(Difference listings)
===============
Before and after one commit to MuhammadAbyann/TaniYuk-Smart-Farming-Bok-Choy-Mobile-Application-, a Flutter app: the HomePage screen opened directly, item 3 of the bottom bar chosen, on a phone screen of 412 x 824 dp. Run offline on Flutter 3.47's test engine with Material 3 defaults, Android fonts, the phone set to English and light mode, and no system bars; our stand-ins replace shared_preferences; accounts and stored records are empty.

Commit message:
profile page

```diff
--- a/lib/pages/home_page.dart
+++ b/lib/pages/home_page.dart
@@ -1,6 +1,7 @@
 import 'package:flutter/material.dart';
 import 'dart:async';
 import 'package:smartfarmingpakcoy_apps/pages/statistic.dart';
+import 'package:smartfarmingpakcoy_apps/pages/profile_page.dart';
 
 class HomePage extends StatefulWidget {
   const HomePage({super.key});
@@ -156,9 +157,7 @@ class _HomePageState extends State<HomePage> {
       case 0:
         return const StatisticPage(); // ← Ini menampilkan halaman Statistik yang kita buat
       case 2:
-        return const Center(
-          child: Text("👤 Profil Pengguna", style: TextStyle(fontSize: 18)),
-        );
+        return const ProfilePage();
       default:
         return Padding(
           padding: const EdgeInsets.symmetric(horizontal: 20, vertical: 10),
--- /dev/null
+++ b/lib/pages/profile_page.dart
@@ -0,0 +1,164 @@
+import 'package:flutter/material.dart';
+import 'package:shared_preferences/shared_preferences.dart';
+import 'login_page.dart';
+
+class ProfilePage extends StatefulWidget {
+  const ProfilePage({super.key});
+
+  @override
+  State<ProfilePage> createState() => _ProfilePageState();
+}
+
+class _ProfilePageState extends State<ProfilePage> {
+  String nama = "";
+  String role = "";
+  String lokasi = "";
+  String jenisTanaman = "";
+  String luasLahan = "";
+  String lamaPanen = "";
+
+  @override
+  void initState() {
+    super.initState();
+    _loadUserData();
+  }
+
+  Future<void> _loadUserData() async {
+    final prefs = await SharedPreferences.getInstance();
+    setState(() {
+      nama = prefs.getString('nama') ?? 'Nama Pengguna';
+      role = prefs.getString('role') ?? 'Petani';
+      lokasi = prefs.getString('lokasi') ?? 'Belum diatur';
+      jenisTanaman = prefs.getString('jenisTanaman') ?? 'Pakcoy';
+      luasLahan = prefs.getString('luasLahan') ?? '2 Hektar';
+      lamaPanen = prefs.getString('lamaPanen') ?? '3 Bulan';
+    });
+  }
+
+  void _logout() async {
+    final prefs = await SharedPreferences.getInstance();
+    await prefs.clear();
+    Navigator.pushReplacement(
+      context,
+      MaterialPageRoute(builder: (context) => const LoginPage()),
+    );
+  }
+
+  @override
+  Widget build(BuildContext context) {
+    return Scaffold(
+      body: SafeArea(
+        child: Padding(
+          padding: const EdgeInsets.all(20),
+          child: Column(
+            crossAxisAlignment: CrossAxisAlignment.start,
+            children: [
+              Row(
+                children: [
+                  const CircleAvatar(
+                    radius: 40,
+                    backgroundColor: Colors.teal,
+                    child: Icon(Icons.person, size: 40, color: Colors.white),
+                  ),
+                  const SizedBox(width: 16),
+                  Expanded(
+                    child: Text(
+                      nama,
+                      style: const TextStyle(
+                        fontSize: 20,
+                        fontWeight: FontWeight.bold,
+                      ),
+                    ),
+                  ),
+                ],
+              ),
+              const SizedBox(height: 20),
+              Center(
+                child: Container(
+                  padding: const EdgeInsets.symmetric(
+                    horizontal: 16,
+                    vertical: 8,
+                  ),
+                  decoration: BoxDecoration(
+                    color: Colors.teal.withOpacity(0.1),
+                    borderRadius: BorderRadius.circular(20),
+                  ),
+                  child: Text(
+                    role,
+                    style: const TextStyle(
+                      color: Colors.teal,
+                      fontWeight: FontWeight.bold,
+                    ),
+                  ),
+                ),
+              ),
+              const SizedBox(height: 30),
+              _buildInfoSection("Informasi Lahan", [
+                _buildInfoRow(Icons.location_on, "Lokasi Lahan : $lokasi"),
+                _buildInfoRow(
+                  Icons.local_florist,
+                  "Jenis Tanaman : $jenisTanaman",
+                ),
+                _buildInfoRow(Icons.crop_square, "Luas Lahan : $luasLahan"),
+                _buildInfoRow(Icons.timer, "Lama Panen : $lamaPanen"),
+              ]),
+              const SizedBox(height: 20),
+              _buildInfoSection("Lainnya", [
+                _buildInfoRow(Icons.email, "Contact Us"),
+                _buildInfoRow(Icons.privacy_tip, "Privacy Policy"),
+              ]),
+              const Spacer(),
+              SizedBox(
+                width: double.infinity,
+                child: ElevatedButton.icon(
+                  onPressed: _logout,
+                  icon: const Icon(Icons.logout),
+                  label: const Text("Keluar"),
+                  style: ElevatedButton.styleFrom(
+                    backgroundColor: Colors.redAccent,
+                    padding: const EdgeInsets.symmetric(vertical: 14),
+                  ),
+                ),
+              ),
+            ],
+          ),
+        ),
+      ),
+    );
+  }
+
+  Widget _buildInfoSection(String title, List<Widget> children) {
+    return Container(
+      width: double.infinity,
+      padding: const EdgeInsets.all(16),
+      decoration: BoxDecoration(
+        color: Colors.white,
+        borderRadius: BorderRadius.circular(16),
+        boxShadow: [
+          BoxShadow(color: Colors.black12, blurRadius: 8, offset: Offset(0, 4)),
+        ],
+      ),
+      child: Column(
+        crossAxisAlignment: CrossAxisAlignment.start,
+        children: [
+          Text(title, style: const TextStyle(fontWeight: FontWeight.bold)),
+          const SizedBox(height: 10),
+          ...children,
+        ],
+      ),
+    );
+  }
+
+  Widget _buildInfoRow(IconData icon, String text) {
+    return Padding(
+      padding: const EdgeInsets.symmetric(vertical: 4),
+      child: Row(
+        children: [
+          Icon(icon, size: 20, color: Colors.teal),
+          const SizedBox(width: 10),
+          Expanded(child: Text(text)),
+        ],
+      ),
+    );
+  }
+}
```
===============
* [WORK TASK]:
The answer must be a single number: the count of lines in the entries that include "dart".

* [EXERCISE RESPONSE]:
10